Last week, Governor Cuomo signed into law a bill to amend the New York Civil Practice Law and Rules (“CPLR”) to extend the statute of limitations to six years for financial fraud claims brought under the Martin Act.  One of the strongest blue sky laws in the country, New York’s Martin Act gives wide latitude to the state’s Attorney General to investigate and prosecute financial fraud, both criminally and civilly.  The statute is a particularly useful weapon in the state’s arsenal, as it does not require the Attorney General to prove scienter, or fraudulent intent, in order to prevail.

Continue Reading New York Legislature Extends Statute of Limitations for Martin Act Claims

JPMorgan Chase & Co. (“JPMorgan”), the largest U.S. bank based on assets, has agreed to pay a $264 million fine to settle Foreign Corrupt Practices Act (“FCPA”) investigations into its preferential hiring program. The program, known internally as the Sons & Daughters Program, was created by investment bankers at its subsidiary, JPMorgan Securities Asia Pacific

On November 4, the New York State Department of Financial Services (“DFS”) and the Agricultural Bank of China agreed to a Consent Order requiring the bank to pay a $215 million penalty and to install an independent monitor to review the bank’s program for compliance with anti-money laundering laws (“AML”), including the Bank Secrecy Act

With all the news surrounding the SEC’s headline-grabbing prosecution of Lynn Tilton and her firm, Patriarch Partners LLC, it is easy to miss the insurance coverage element of the case.  It is no secret that in recent years, and particularly following the enactment of the Dodd-Frank Act in 2010, the SEC has dedicated more resources

On October 21, the China Securities Regulatory Commission (“CSRC”) opened an investigation into six Chinese companies for alleged fraud relating to initial public offerings (“IPOs”).  The six companies under investigation are (1) Longbao Ginseng & Antler Co. (“Longbao”), a biotechnology and pharmaceutical company; (2) Guangdong Guangzhou Daily Media Co., an advertising firm; (3) Ingenious Ene-Carbon

On August 8, Barclays Bank PLC and Barclays Capital Inc. (collectively “Barclays”) reached a $100 million settlement to resolve a 44-state multistate investigation that exposed Barclays’ fraudulent and anticompetitive schemes to manipulate the London Interbank Offered Rate (“LIBOR”) from 2005 to 2009.  The investigation, led by Attorney General Eric T. Schneiderman of New York and

A Connecticut-based trading firm filed a class action lawsuit against 25 large banks, alleging they used their “privileged position” as primary dealers to collude to artificially depress the auction prices of U.S. Treasury securities at the expense of the Treasury and secondary market participants.  According to the complaint, the plaintiff, Torus Capital, LLC, performed a

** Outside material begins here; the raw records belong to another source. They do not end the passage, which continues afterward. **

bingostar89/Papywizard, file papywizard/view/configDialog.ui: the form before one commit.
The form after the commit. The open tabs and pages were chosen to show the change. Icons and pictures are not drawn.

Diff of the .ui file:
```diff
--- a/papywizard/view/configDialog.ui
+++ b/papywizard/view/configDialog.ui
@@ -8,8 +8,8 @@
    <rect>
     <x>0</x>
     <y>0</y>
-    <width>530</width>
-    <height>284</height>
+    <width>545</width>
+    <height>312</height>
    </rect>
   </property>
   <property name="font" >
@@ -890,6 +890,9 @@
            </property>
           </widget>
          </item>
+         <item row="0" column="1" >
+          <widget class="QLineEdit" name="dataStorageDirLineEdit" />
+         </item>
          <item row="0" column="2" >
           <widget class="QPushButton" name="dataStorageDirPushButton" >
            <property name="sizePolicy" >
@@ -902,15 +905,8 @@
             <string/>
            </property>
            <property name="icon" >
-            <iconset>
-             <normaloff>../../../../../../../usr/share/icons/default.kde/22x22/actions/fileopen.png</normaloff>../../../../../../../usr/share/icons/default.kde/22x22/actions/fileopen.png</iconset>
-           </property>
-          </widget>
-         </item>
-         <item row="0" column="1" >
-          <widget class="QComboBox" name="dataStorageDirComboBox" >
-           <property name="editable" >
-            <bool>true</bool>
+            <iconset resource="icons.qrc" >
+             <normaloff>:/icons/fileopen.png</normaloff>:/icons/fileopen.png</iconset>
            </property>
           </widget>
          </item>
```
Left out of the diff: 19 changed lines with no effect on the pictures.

On July 7, the Southwark Crown Court in London sentenced four former Barclays traders to prison sentences, ranging from just under three years to six and a half years, for their involvement in a conspiracy to manipulate the London InterBank Offered Rate (“LIBOR”) between 2005 and 2007.  This trial was the third in Britain to

Two former Deutsche Bank traders accused of manipulating the London InterBank Offered Rate (“LIBOR”) were indicted by the Department of Justice (“DOJ”) on June 2, 2016. Dubbed “the world’s most important number,” LIBOR is a benchmark for global short-term interest rates that underpins trillions of dollars in mortgages and other debt. The case against the

On April 14, the Department of Justice charged the supervisor of Ramapo, New York (the city’s top elected official), and the former executive director of the Ramapo Local Development Corp. with criminal securities fraud for allegedly defrauding thousands of municipal bond investors.  The charges relate to alleged misstatements and omissions made about Ramapo’s financial condition